Requirement: If a line in the data below holds the word "webp", copy it.

Material for the task:
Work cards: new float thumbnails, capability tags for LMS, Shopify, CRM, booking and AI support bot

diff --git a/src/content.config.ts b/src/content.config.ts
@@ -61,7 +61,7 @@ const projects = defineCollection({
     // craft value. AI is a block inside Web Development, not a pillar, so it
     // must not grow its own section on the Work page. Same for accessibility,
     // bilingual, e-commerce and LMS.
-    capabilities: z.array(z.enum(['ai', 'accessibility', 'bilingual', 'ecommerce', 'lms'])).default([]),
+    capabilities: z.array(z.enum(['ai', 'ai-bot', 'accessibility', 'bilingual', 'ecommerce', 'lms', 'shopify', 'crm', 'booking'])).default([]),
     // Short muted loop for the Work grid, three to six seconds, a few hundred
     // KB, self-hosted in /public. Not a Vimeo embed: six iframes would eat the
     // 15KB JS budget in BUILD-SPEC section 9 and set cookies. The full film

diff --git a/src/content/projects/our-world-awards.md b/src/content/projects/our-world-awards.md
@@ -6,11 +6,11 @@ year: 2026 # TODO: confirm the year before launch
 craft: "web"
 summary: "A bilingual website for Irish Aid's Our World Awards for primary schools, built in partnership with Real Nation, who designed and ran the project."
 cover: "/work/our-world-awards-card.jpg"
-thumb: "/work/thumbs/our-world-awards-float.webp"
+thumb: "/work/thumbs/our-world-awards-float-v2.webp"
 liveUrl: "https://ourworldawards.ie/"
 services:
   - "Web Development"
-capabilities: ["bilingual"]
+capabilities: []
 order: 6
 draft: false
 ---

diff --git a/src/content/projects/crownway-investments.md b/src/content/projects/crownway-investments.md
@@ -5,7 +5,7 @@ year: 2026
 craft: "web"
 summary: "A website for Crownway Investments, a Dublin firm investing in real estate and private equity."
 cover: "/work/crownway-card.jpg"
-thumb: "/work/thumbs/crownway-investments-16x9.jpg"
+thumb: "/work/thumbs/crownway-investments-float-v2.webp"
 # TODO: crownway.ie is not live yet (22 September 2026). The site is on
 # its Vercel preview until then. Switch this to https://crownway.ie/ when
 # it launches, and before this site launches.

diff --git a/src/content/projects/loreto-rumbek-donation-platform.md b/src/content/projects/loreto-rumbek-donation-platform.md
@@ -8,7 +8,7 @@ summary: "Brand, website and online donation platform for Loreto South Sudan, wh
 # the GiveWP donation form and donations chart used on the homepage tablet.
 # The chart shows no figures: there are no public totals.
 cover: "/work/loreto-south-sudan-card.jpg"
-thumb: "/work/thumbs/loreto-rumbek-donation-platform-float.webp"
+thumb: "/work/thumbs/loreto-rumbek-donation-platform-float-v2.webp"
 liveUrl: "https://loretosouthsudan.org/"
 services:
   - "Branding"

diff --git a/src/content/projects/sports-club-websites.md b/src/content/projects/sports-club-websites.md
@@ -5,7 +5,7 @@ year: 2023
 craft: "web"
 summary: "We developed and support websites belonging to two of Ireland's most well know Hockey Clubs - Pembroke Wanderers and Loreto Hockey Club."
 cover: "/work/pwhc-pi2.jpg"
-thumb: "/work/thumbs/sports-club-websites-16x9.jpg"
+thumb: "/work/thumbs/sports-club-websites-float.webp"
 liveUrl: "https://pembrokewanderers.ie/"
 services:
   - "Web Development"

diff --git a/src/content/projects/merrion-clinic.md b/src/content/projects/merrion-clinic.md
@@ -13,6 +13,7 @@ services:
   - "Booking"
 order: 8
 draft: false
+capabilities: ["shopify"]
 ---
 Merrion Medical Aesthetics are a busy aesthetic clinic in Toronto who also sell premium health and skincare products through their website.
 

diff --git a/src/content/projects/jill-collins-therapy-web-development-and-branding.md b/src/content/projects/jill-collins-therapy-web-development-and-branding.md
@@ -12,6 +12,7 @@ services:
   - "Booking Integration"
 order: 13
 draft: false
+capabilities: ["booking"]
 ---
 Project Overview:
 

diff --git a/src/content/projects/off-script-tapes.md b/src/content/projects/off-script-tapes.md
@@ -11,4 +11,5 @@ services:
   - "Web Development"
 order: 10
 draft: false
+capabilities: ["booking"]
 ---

Written answer:
-thumb: "/work/thumbs/our-world-awards-float.webp"
+thumb: "/work/thumbs/our-world-awards-float-v2.webp"
+thumb: "/work/thumbs/crownway-investments-float-v2.webp"
-thumb: "/work/thumbs/loreto-rumbek-donation-platform-float.webp"
+thumb: "/work/thumbs/loreto-rumbek-donation-platform-float-v2.webp"
+thumb: "/work/thumbs/sports-club-websites-float.webp"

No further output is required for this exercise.